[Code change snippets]

--------------------------------------------------

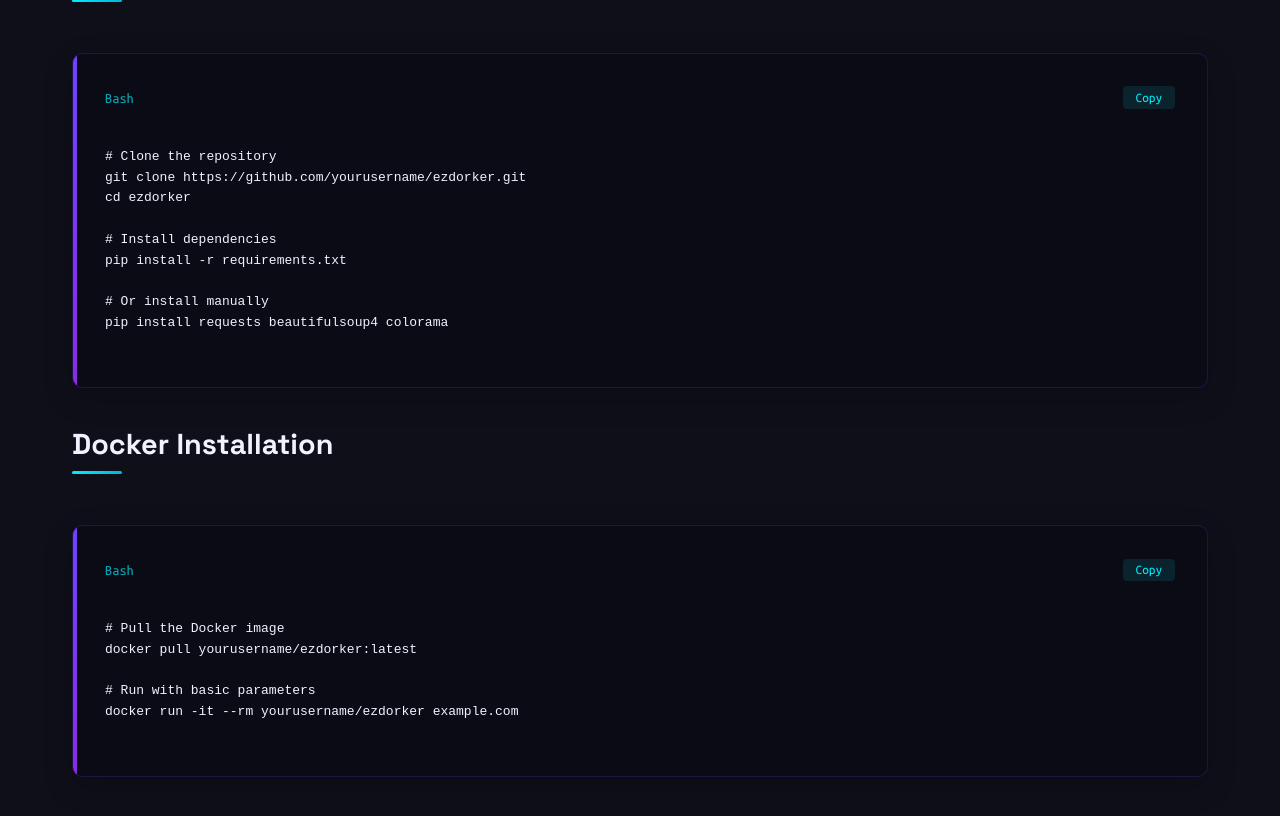
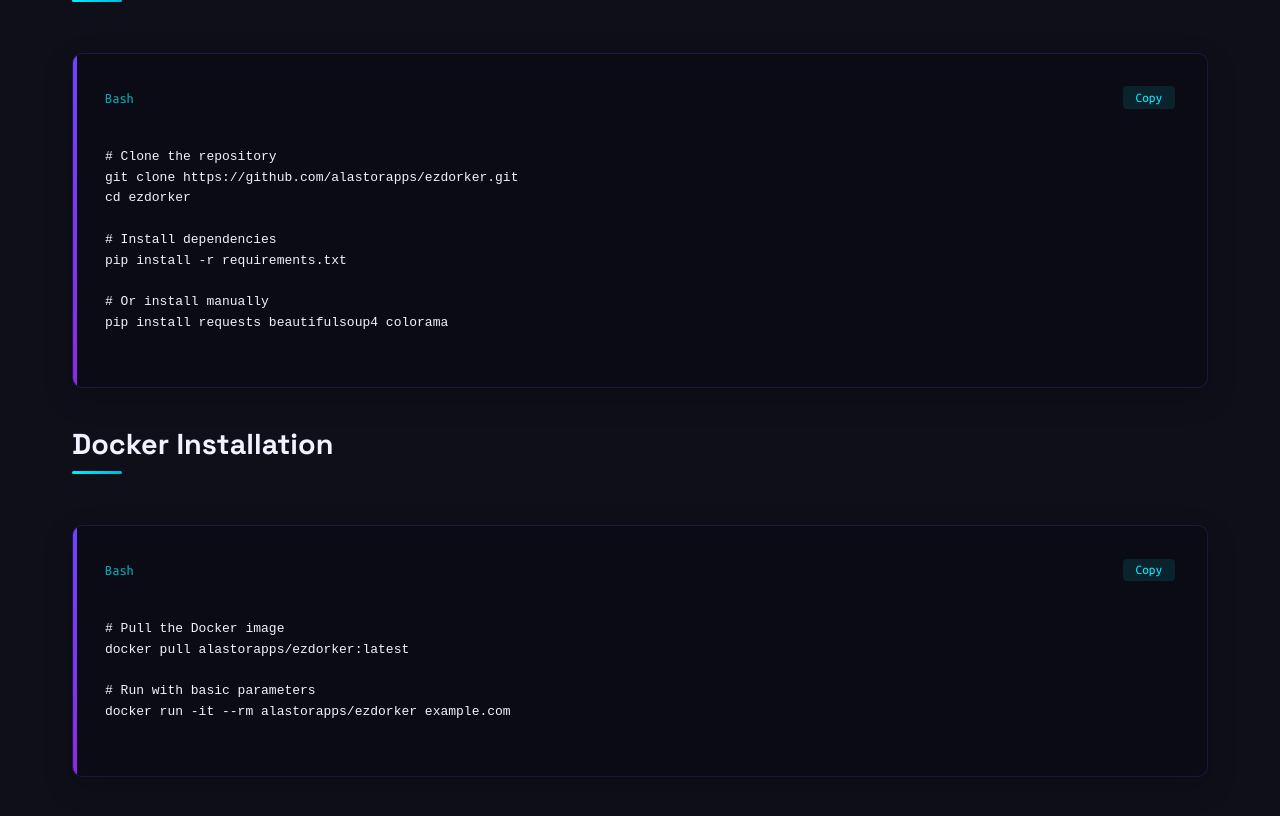
Before and after one commit to AlastorApps/ezdorker, a plain HTML site: page index.html in a window 1280 px wide. Shown: the part 3013-3829 px from the top of the page. Drawn offline with Linux system fonts and the light colour scheme.

Commit message:
Update index.html

```diff
--- a/index.html
+++ b/index.html
@@ -704,7 +704,7 @@
                 <a href="#installation" class="btn btn-primary">
                     <i class="fas fa-download"></i> Get Started
                 </a>
-                <a href="https://github.com/yourusername/ezdorker" class="btn btn-secondary">
+                <a href="https://github.com/alastorapps/ezdorker" class="btn btn-secondary">
                     <i class="fab fa-github"></i> View on GitHub
                 </a>
             </div>
@@ -805,7 +805,7 @@ $ python ezdorker.py example.com -e google bing -c filetype login -v -o results.
                 </div>
                 <code>
 # Clone the repository
-git clone https://github.com/yourusername/ezdorker.git
+git clone https://github.com/alastorapps/ezdorker.git
 cd ezdorker
 
 # Install dependencies
@@ -824,10 +824,10 @@ pip install requests beautifulsoup4 colorama
                 </div>
                 <code>
 # Pull the Docker image
-docker pull yourusername/ezdorker:latest
+docker pull alastorapps/ezdorker:latest
 
 # Run with basic parameters
-docker run -it --rm yourusername/ezdorker example.com
+docker run -it --rm alastorapps/ezdorker example.com
                 </code>
             </div>
         </div>
@@ -1047,7 +1047,7 @@ DORKS = {
                 <a href="#installation">Install</a>
                 <a href="#usage">Usage</a>
                 <a href="#faq">FAQ</a>
-                <a href="https://github.com/yourusername/ezdorker">GitHub</a>
+                <a href="https://github.com/alastorapps/ezdorker">GitHub</a>
                 <a href="#">Docs</a>
             </div>
 
@@ -1122,4 +1122,5 @@ DORKS = {
         });
     </script>
 </body>
+
 </html>
```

--------------------------------------------------

Task details
Your reply should be the entries above, repeated exactly and free of pictures.

Answer to this exercise
Before and after one commit to AlastorApps/ezdorker, a plain HTML site: page index.html in a window 1280 px wide. Shown: the part 3013-3829 px from the top of the page. Drawn offline with Linux system fonts and the light colour scheme.

Commit message:
Update index.html

```diff
--- a/index.html
+++ b/index.html
@@ -704,7 +704,7 @@
                 <a href="#installation" class="btn btn-primary">
                     <i class="fas fa-download"></i> Get Started
                 </a>
-                <a href="https://github.com/yourusername/ezdorker" class="btn btn-secondary">
+                <a href="https://github.com/alastorapps/ezdorker" class="btn btn-secondary">
                     <i class="fab fa-github"></i> View on GitHub
                 </a>
             </div>
@@ -805,7 +805,7 @@ $ python ezdorker.py example.com -e google bing -c filetype login -v -o results.
                 </div>
                 <code>
 # Clone the repository
-git clone https://github.com/yourusername/ezdorker.git
+git clone https://github.com/alastorapps/ezdorker.git
 cd ezdorker
 
 # Install dependencies
@@ -824,10 +824,10 @@ pip install requests beautifulsoup4 colorama
                 </div>
                 <code>
 # Pull the Docker image
-docker pull yourusername/ezdorker:latest
+docker pull alastorapps/ezdorker:latest
 
 # Run with basic parameters
-docker run -it --rm yourusername/ezdorker example.com
+docker run -it --rm alastorapps/ezdorker example.com
                 </code>
             </div>
         </div>
@@ -1047,7 +1047,7 @@ DORKS = {
                 <a href="#installation">Install</a>
                 <a href="#usage">Usage</a>
                 <a href="#faq">FAQ</a>
-                <a href="https://github.com/yourusername/ezdorker">GitHub</a>
+                <a href="https://github.com/alastorapps/ezdorker">GitHub</a>
                 <a href="#">Docs</a>
             </div>
 
@@ -1122,4 +1122,5 @@ DORKS = {
         });
     </script>
 </body>
+
 </html>
```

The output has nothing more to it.